→ **Exercise instructions**
Take every line from the records below that includes the word "offset".

[Source data]
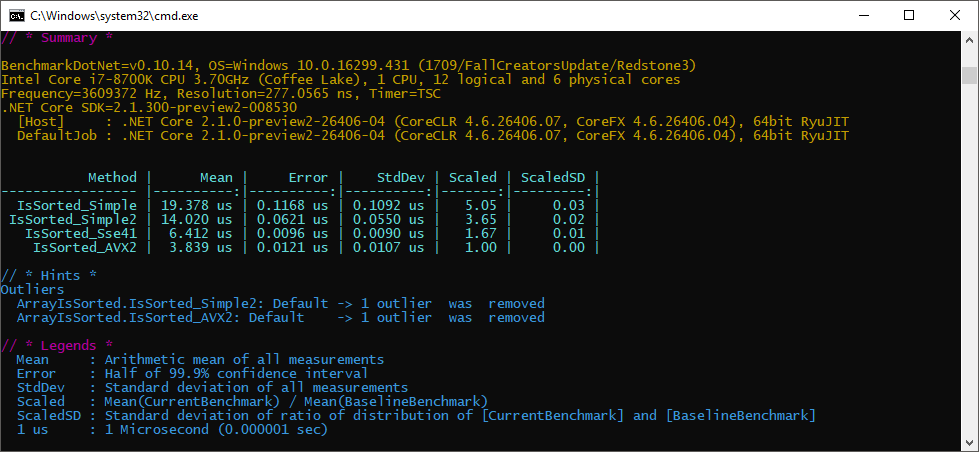
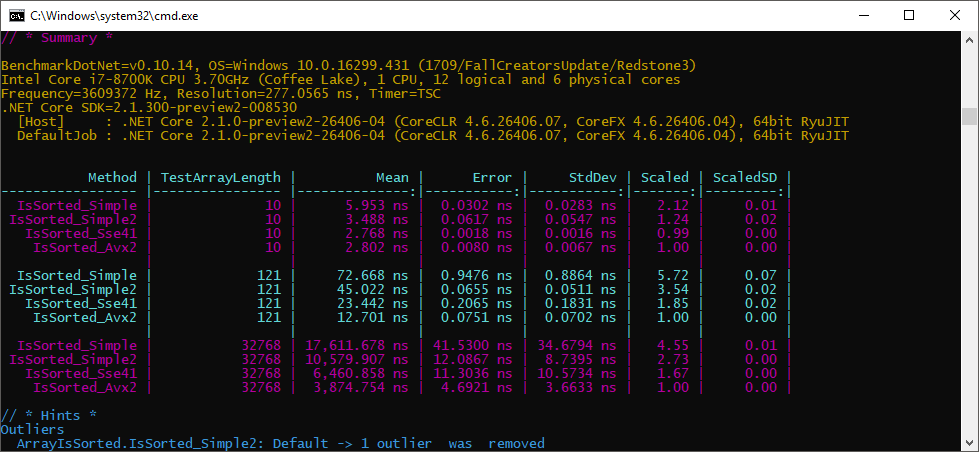
improve ArrayEqual

diff --git a/Intrinsics/ArrayIntrinsics/SequenceEqual.cs b/Intrinsics/ArrayIntrinsics/SequenceEqual.cs
@@ -1,23 +1,25 @@
-using System.Linq;
-using System.Runtime.CompilerServices;
+using System.Runtime.CompilerServices;
 using System.Runtime.Intrinsics.X86;
 
 namespace IntrinsicsPlayground
 {
-    public static partial class ArrayIntrinsics
+    public static unsafe partial class ArrayIntrinsics
     {
-        public static unsafe bool SequenceEqual_Avx(double[] array1, double[] array2)
+        public static bool SequenceEqual_Avx(float[] array1, float[] array2)
         {
             if (array1.Length != array2.Length)
                 return false;
 
-            if (array1.Length < 8)
-                return SequenceEqual_Soft(array1, array2, 0);
+            if (array1.Length == 0)
+                return true;//SequenceEqual_Soft(array1, array2, 0);
 
             int i = 0;
-            fixed (double* ptr1 = &array1[0])
-            fixed (double* ptr2 = &array2[0])
+            fixed (float* ptr1 = &array1[0])
+            fixed (float* ptr2 = &array2[0])
             {
+                if (array1.Length < 8)
+                    return SequenceEqual_Soft(ptr1, ptr2, 0, array1.Length);
+
                 for (; i <= array1.Length - 8; i += 8) //16 for AVX512
                 {
                     var vec1 = Avx.LoadVector256(ptr1 + i);
@@ -27,16 +29,19 @@ namespace IntrinsicsPlayground
                     if (!Avx.TestZ(ce, ce))
                         return false;
                 }
-            }
 
-            return SequenceEqual_Soft(array1, array2, i);
+                // TODO: shift the last `ce` vector to ignore garbage values
+                // so we won't have to call SequenceEqual_Soft (in case if array1.Length % 8 != 0)
+
+                return SequenceEqual_Soft(ptr1, ptr2, i, array1.Length);
+            }
         }
 
         [MethodImpl(MethodImplOptions.AggressiveInlining)]
-        private static bool SequenceEqual_Soft(double[] array1, double[] array2, int offset)
+        private static bool SequenceEqual_Soft(float* array1, float* array2, int offset, int count)
         {
-            for (; offset < array1.Length; offset++)
-                if (array1[offset] != array2[offset])
+            for (; offset < count; offset++)
+                if (*(array1 + offset) != *(array2 + offset))
                     return false;
             return true;
         }

diff --git a/Intrinsics/ArrayIntrinsics/Reverse.cs b/Intrinsics/ArrayIntrinsics/Reverse.cs
@@ -11,22 +11,22 @@ namespace IntrinsicsPlayground
                 return;
 
             int i = 0, len = array.Length;
-            const int batchSize = 4; // 8/16 for AVX2/AVX512
+            const int vecSize = 4; // 8/16 for AVX2/AVX512
             // but _mm256_permute4x64_pd is not exposed in the nuget package yet
 
-            if (len < batchSize * 2)
+            if (len < vecSize * 2)
             {
                 Array.Reverse(array, 0, array.Length);
                 return;
             }
 
-            var chunks = len / batchSize / 2;
+            var chunks = len / vecSize / 2;
             fixed (int* ptr = &array[0])
             {
-                for (; i < chunks * batchSize; i += batchSize)
+                for (; i < chunks * vecSize; i += vecSize)
                 {
                     var leftPtr = ptr + i;
-                    var rightPtr = ptr + len - batchSize - i;
+                    var rightPtr = ptr + len - vecSize - i;
 
                     // load first 4 values and the last ones
                     // shuffle vectors using _mm_shuffle_epi32 
@@ -39,8 +39,8 @@ namespace IntrinsicsPlayground
                 }
             }
 
-            if (chunks * batchSize != len) //in case if there elements in the middle left unreversed
-                Array.Reverse(array, chunks * batchSize, len - chunks * batchSize * 2);
+            if (chunks * vecSize != len) //in case if there elements in the middle left unreversed
+                Array.Reverse(array, chunks * vecSize, len - chunks * vecSize * 2);
         }
     }
 }

diff --git a/Tests/ArrayIntrinsicsTests.cs b/Tests/ArrayIntrinsicsTests.cs
@@ -11,7 +11,7 @@ namespace IntrinsicsPlayground.Tests
         {
             for (int i = 0; i < 1024; i++)
             {
-                var arrayOfFloats1 = Enumerable.Range(0, i).Select(n => n / 2.0).ToArray();
+                var arrayOfFloats1 = Enumerable.Range(0, i).Select(n => n / 2.0f).ToArray();
                 var arrayOfFloats2 = arrayOfFloats1.ToArray();
 
                 var expected = Enumerable.SequenceEqual(arrayOfFloats1, arrayOfFloats2);
@@ -19,9 +19,12 @@ namespace IntrinsicsPlayground.Tests
                 Assert.Equal(expected, actual);
 
                 // so now the arrays are not equal
-                arrayOfFloats2[42] = -1.0;
-                actual = ArrayIntrinsics.SequenceEqual_Avx(arrayOfFloats1, arrayOfFloats2);
-                Assert.False(actual);
+                if (arrayOfFloats2.Length > 42)
+                {
+                    arrayOfFloats2[42] = -1.0f;
+                    actual = ArrayIntrinsics.SequenceEqual_Avx(arrayOfFloats1, arrayOfFloats2);
+                    Assert.False(actual);
+                }
             }
         }
 

diff --git a/Benchmarks/ArrayEqual.cs b/Benchmarks/ArrayEqual.cs
@@ -8,22 +8,22 @@ namespace IntrinsicsPlayground
         [Benchmark]
         public bool ArrayEqual_LINQ_SequenceEqual()
         {
-            return Enumerable.SequenceEqual(ArrayOfDoubles, ArrayOfDoubles2);
+            return Enumerable.SequenceEqual(ArrayOfFloats, ArrayOfFloats2);
         }
 
         [Benchmark]
         public bool ArrayEqual_Simple()
         {
-            return ArrayEqual_Simple(ArrayOfDoubles, ArrayOfDoubles2);
+            return ArrayEqual_Simple(ArrayOfFloats, ArrayOfFloats2);
         }
 
         [Benchmark(Baseline = true)]
         public bool ArrayEqual_AVX2()
         {
-            return ArrayIntrinsics.SequenceEqual_Avx(ArrayOfDoubles, ArrayOfDoubles2);
+            return ArrayIntrinsics.SequenceEqual_Avx(ArrayOfFloats, ArrayOfFloats2);
         }
 
-        public static bool ArrayEqual_Simple(double[] array1, double[] array2)
+        public static bool ArrayEqual_Simple(float[] array1, float[] array2)
         {
             if (array1.Length != array2.Length)
                 return false;

diff --git a/Benchmarks/BenchmarkBase.cs b/Benchmarks/BenchmarkBase.cs
@@ -13,9 +13,9 @@ namespace IntrinsicsPlayground
 
         public float[] ArrayOfFloats { get; set; }
 
-        public double[] ArrayOfDoubles { get; set; }
+        public float[] ArrayOfFloats2 { get; set; }
 
-        public double[] ArrayOfDoubles2 { get; set; }
+        public double[] ArrayOfDoubles { get; set; }
 
 
         [GlobalSetup]
@@ -25,8 +25,8 @@ namespace IntrinsicsPlayground
             ArrayOfDoubles = Enumerable.Range(0, TestArrayLength).Select(i => (double)i).ToArray();
             ArrayOfFloats = Enumerable.Range(0, TestArrayLength).Select(i => (float)i).ToArray();
 
-            ArrayOfDoubles2 = ArrayOfDoubles.ToArray();
-            ArrayOfDoubles2[ArrayOfDoubles.Length - 1] = -1; // so it's _almost_ equal to ArrayOfDoubles
+            ArrayOfFloats2 = ArrayOfFloats.ToArray();
+            ArrayOfFloats2[ArrayOfFloats.Length - 1] = -1; // so it's _almost_ equal to ArrayOfDoubles
         }
 
         [Params(10, 121, 32 * 1024)]

diff --git a/Program.cs b/Program.cs
@@ -14,8 +14,8 @@ namespace IntrinsicsPlayground
             //BenchmarkRunner.Run<ArrayEqual>();
             //BenchmarkRunner.Run<ArrayIsSorted>();
             //BenchmarkRunner.Run<ArrayMax>();
-            //BenchmarkRunner.Run<ArrayReverse>();
-            BenchmarkRunner.Run<ArraySum>();
+            BenchmarkRunner.Run<ArrayReverse>();
+            //BenchmarkRunner.Run<ArraySum>();
         }
     }
 }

→ **Response**
-        private static bool SequenceEqual_Soft(double[] array1, double[] array2, int offset)
+        private static bool SequenceEqual_Soft(float* array1, float* array2, int offset, int count)
-            for (; offset < array1.Length; offset++)
-                if (array1[offset] != array2[offset])
+            for (; offset < count; offset++)
+                if (*(array1 + offset) != *(array2 + offset))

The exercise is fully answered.